Andrea Adelstein hopes to revive the lost art of the dinner party by reminding us to keep it simple.
To all appearances, the dinner party exists mainly within the pages of magazines. Yes, there are block parties, progressive parties, underground restaurants, dinner with six strangers, etc. But what about those incredibly elegant, utterly everyday affairs we vaguely recall our parents talking about?
Andrea Adelstein remembers. The Tenafly NJ native looks back to her childhood and sees the candlelit, laughter-filled evenings when her parents invited guests over for dinner. Through her company NY Lux Events, Adelstein attempts to recreate the relaxed glamour of intimate dinner parties for small groups and large throngs. Recently she was asked to consult on an event honoring Hillary Rodham Clinton; they do weddings, bat mitzvahs, life celebrations and all other special occasions where food is a must.
We asked Adelstein a few questions about why dinner parties have fallen out of favor, and perhaps any hope for a renaissance.
Toque: Why have you felt called to bring back the dinner party?
Adelstein: Over social media, I see more and more people sharing photos of their food, swapping recipes and blogging about their dining experiences. Everyone is excited about food. Yet people do this from a distance, over the Internet. I believe it is time to reconnect in a more intimate and personal way. Time to bring people back into our homes.
First there was Twitter. Then there was Yelp, and Foursquare. Then came Foodspotting. And Instagram. Social and check-in apps gave us entertainment, and power.

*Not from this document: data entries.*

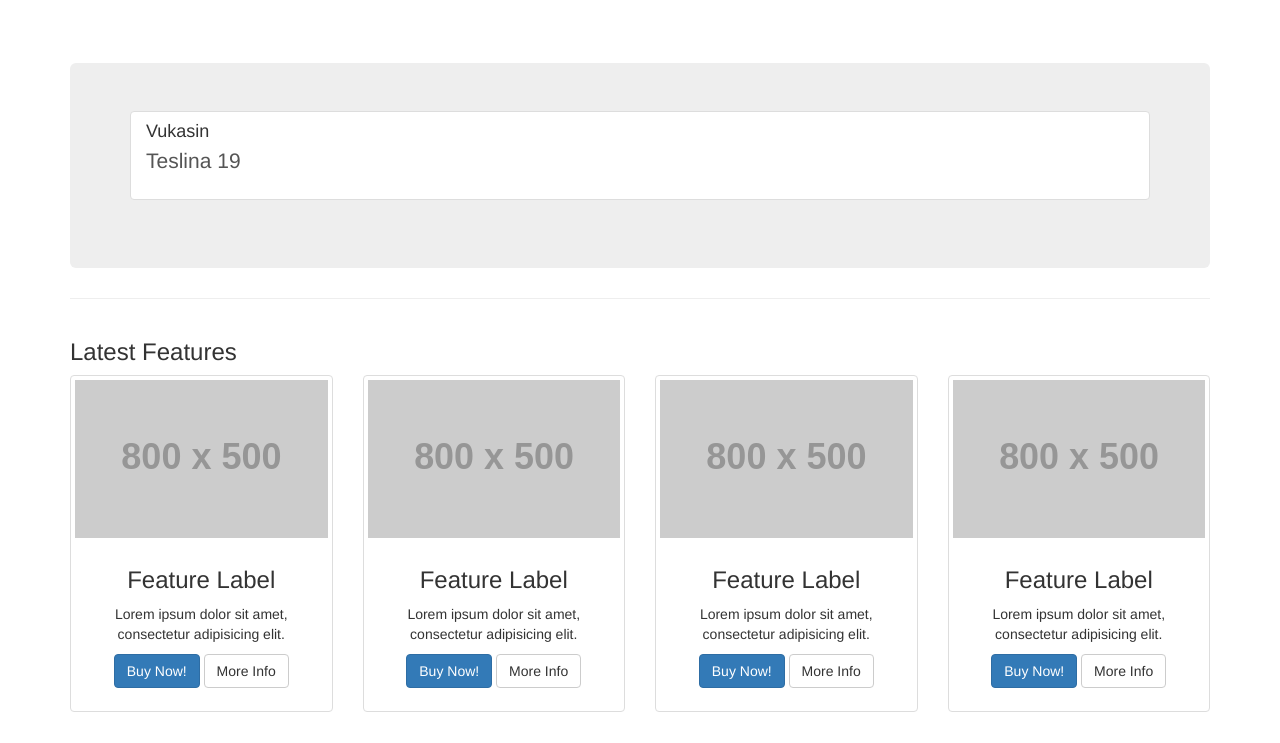
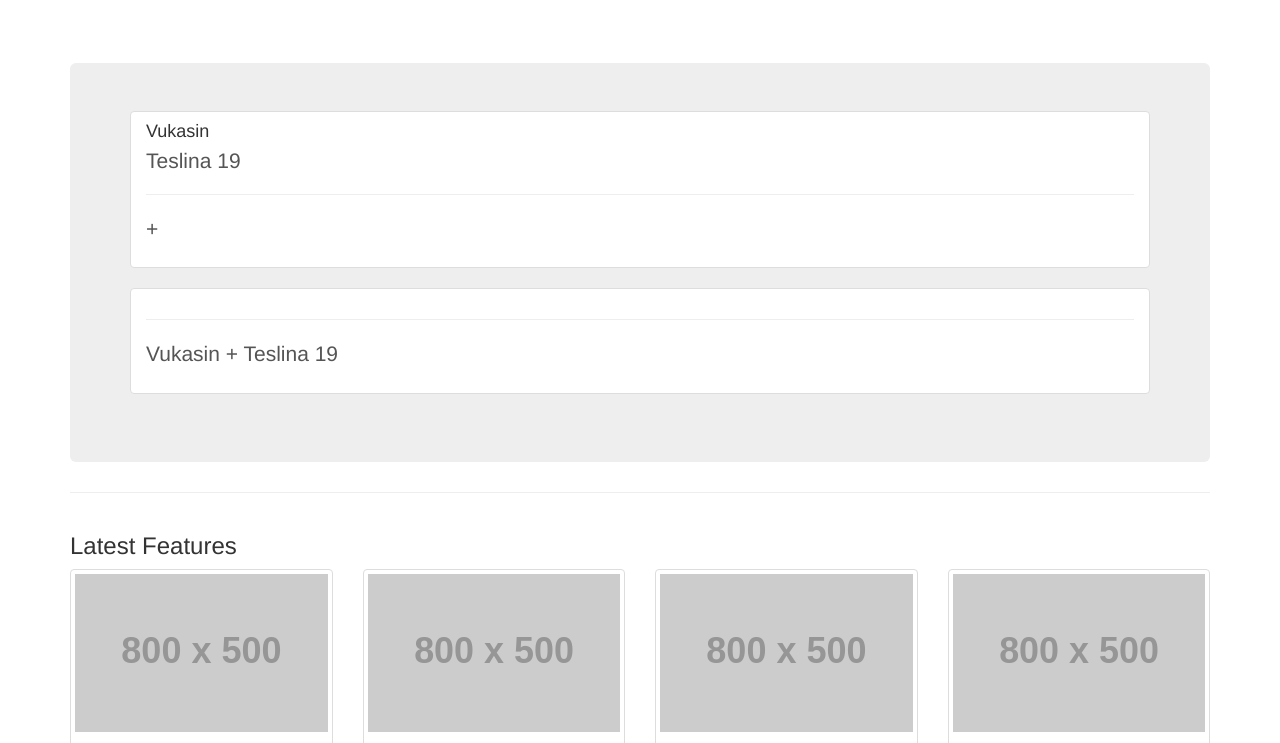
Before and after one commit to vukasin-bozovic/angular--test, a website: page Custom_directives/Scope_and_other_obtuse_symbols/index.html in a window 1280 px wide. Shown: the part 57-800 px from the top of the page. Drawn offline with nearby package versions, Linux system fonts and the light colour scheme; some packages are replaced by stand-ins of ours; placeholder pictures from the web are drawn by us.

Commit message:
edited directive, added object in the scope

```diff
--- a/Custom_directives/Scope_and_other_obtuse_symbols/app.js
+++ b/Custom_directives/Scope_and_other_obtuse_symbols/app.js
@@ -43,7 +43,8 @@ myApp.directive('searchResult', function(){
         scope: {
             personName: '@',
             personAddress: '@',
-            personSex: '@'
+            personSex: '@',
+            personObject: '='
         }
     };
 
@@ -55,7 +56,8 @@ myApp.controller('firstController', ['$scope', function ($scope) {
         name: 'Vukasin',
         address: 'Teslina 19',
         sex: 'Male'
-    }
+    };
+
 
 }]);
 
--- a/Custom_directives/Scope_and_other_obtuse_symbols/directives/searchresult.html
+++ b/Custom_directives/Scope_and_other_obtuse_symbols/directives/searchresult.html
@@ -3,5 +3,7 @@
         <h4 class="list-group-item-heading">{{ personName }}</h4>
         <p class="list-group-item-text">{{ personAddress }}</p>
         <p class="list-group-item-text">{{ personSex }}</p>
+        <hr/>
+        <p class="list-group-item-text">{{ personObject.name }} + {{personObject.address}}</p>
     </a>
 </div>
--- a/Custom_directives/Scope_and_other_obtuse_symbols/pages/first.html
+++ b/Custom_directives/Scope_and_other_obtuse_symbols/pages/first.html
@@ -1 +1,3 @@
 <search-result person-name="{{ person.name }} "  person-address=" {{ person.address }} "></search-result>
+
+<search-result person-object="person"></search-result>
```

We looked for interesting restaurants, showed off the awesome dish we just ate and left a scathing review when our service took too long.
Bub City uses Earshot to listen–not only to who is talking about them but who is nearby and ready for a beer and BBQ. (Photo courtesy Lettuce Entertain You Enterprises)
For many years, the dance of engagement has been skewed towards consumers rather than the dining establishments. Now with Earshot, the intersection between consumers, food and direct marketing just got more interesting. Or at least, more targeted. Customers “within earshot” of a restaurant are identified through any number of social media and geo-tagging channels in real time–the digital equivalent of (or perhaps superior to) outdoor “hosts” urging tourists to come in and order the special.
Earshot, in a nutshell, is a filtering technology that lets restaurants not only see exactly which people are “talking” about them or seeking food that tastes like theirs; it also lets restaurants send greetings and invitations to those people, through the social media channel they use most.
It’s been awhile since our last job roundup! The outlook seems brighter somehow. Here are a few interesting opps we rounded up this week:
Tiverton RI executive chef at Hemenway’s Seafood Grill and Oyster Bar.
Executive Chef Chris Windus is looking for “confident people, seasoned, with chops to keep up” at Todd English’s bluezoo.
Dinner Lab, a unique site pairing chefs with consumers with interesting dining venues, is looking for talented chefs de partie in Austin, Texas. The hourly isn’t the highest in the world but as they say, it’s a good place to test your chops and only one year of experience required.